(Difference listings)
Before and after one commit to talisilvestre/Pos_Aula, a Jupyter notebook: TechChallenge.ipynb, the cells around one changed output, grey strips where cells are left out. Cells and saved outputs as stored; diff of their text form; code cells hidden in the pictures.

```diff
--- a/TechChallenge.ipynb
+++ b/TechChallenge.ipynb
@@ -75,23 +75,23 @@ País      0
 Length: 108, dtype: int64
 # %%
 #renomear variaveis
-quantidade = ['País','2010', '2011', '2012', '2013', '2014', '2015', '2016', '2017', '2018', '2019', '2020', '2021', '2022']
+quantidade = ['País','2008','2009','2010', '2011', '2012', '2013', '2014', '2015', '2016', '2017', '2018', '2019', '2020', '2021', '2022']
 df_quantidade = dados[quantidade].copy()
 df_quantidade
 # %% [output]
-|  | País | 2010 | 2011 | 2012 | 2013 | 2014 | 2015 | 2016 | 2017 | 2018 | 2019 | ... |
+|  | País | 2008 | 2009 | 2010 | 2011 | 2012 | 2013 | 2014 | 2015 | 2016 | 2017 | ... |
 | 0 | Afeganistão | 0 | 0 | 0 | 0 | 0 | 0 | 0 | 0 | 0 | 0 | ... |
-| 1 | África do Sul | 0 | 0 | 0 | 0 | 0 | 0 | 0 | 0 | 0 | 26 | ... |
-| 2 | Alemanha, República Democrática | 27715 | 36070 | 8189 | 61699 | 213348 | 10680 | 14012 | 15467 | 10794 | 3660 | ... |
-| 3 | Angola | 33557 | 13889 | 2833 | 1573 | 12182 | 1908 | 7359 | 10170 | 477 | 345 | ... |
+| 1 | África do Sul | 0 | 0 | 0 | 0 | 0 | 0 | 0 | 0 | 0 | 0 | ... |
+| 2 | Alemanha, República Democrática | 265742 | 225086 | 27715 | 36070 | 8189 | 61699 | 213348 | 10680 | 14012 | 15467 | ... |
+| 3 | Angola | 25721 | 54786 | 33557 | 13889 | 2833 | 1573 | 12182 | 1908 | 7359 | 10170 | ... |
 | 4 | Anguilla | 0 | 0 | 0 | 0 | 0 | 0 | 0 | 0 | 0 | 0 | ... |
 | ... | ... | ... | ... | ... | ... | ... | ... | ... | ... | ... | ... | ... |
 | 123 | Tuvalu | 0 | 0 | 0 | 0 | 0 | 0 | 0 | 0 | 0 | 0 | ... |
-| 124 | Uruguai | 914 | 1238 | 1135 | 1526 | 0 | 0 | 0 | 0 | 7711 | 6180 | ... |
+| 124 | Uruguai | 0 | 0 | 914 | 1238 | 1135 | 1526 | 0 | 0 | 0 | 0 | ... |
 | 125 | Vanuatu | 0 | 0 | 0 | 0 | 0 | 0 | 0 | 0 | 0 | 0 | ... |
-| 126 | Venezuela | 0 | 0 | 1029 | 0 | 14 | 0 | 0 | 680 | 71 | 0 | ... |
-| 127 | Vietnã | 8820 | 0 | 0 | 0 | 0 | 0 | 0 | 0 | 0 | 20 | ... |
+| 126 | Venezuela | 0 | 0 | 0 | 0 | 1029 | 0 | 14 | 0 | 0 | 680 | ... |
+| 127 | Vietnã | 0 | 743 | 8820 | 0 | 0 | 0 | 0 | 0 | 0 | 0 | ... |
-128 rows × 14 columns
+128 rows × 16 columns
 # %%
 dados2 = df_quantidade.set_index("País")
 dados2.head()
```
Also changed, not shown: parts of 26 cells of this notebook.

# EXERCISE DETAILS
The records above need copying again. Keep each word as it is.

# PROBLEM SOLUTION
Before and after one commit to talisilvestre/Pos_Aula, a Jupyter notebook: TechChallenge.ipynb, the cells around one changed output, grey strips where cells are left out. Cells and saved outputs as stored; diff of their text form; code cells hidden in the pictures.

```diff
--- a/TechChallenge.ipynb
+++ b/TechChallenge.ipynb
@@ -75,23 +75,23 @@ País      0
 Length: 108, dtype: int64
 # %%
 #renomear variaveis
-quantidade = ['País','2010', '2011', '2012', '2013', '2014', '2015', '2016', '2017', '2018', '2019', '2020', '2021', '2022']
+quantidade = ['País','2008','2009','2010', '2011', '2012', '2013', '2014', '2015', '2016', '2017', '2018', '2019', '2020', '2021', '2022']
 df_quantidade = dados[quantidade].copy()
 df_quantidade
 # %% [output]
-|  | País | 2010 | 2011 | 2012 | 2013 | 2014 | 2015 | 2016 | 2017 | 2018 | 2019 | ... |
+|  | País | 2008 | 2009 | 2010 | 2011 | 2012 | 2013 | 2014 | 2015 | 2016 | 2017 | ... |
 | 0 | Afeganistão | 0 | 0 | 0 | 0 | 0 | 0 | 0 | 0 | 0 | 0 | ... |
-| 1 | África do Sul | 0 | 0 | 0 | 0 | 0 | 0 | 0 | 0 | 0 | 26 | ... |
-| 2 | Alemanha, República Democrática | 27715 | 36070 | 8189 | 61699 | 213348 | 10680 | 14012 | 15467 | 10794 | 3660 | ... |
-| 3 | Angola | 33557 | 13889 | 2833 | 1573 | 12182 | 1908 | 7359 | 10170 | 477 | 345 | ... |
+| 1 | África do Sul | 0 | 0 | 0 | 0 | 0 | 0 | 0 | 0 | 0 | 0 | ... |
+| 2 | Alemanha, República Democrática | 265742 | 225086 | 27715 | 36070 | 8189 | 61699 | 213348 | 10680 | 14012 | 15467 | ... |
+| 3 | Angola | 25721 | 54786 | 33557 | 13889 | 2833 | 1573 | 12182 | 1908 | 7359 | 10170 | ... |
 | 4 | Anguilla | 0 | 0 | 0 | 0 | 0 | 0 | 0 | 0 | 0 | 0 | ... |
 | ... | ... | ... | ... | ... | ... | ... | ... | ... | ... | ... | ... | ... |
 | 123 | Tuvalu | 0 | 0 | 0 | 0 | 0 | 0 | 0 | 0 | 0 | 0 | ... |
-| 124 | Uruguai | 914 | 1238 | 1135 | 1526 | 0 | 0 | 0 | 0 | 7711 | 6180 | ... |
+| 124 | Uruguai | 0 | 0 | 914 | 1238 | 1135 | 1526 | 0 | 0 | 0 | 0 | ... |
 | 125 | Vanuatu | 0 | 0 | 0 | 0 | 0 | 0 | 0 | 0 | 0 | 0 | ... |
-| 126 | Venezuela | 0 | 0 | 1029 | 0 | 14 | 0 | 0 | 680 | 71 | 0 | ... |
-| 127 | Vietnã | 8820 | 0 | 0 | 0 | 0 | 0 | 0 | 0 | 0 | 20 | ... |
+| 126 | Venezuela | 0 | 0 | 0 | 0 | 1029 | 0 | 14 | 0 | 0 | 680 | ... |
+| 127 | Vietnã | 0 | 743 | 8820 | 0 | 0 | 0 | 0 | 0 | 0 | 0 | ... |
-128 rows × 14 columns
+128 rows × 16 columns
 # %%
 dados2 = df_quantidade.set_index("País")
 dados2.head()
```
Also changed, not shown: parts of 26 cells of this notebook.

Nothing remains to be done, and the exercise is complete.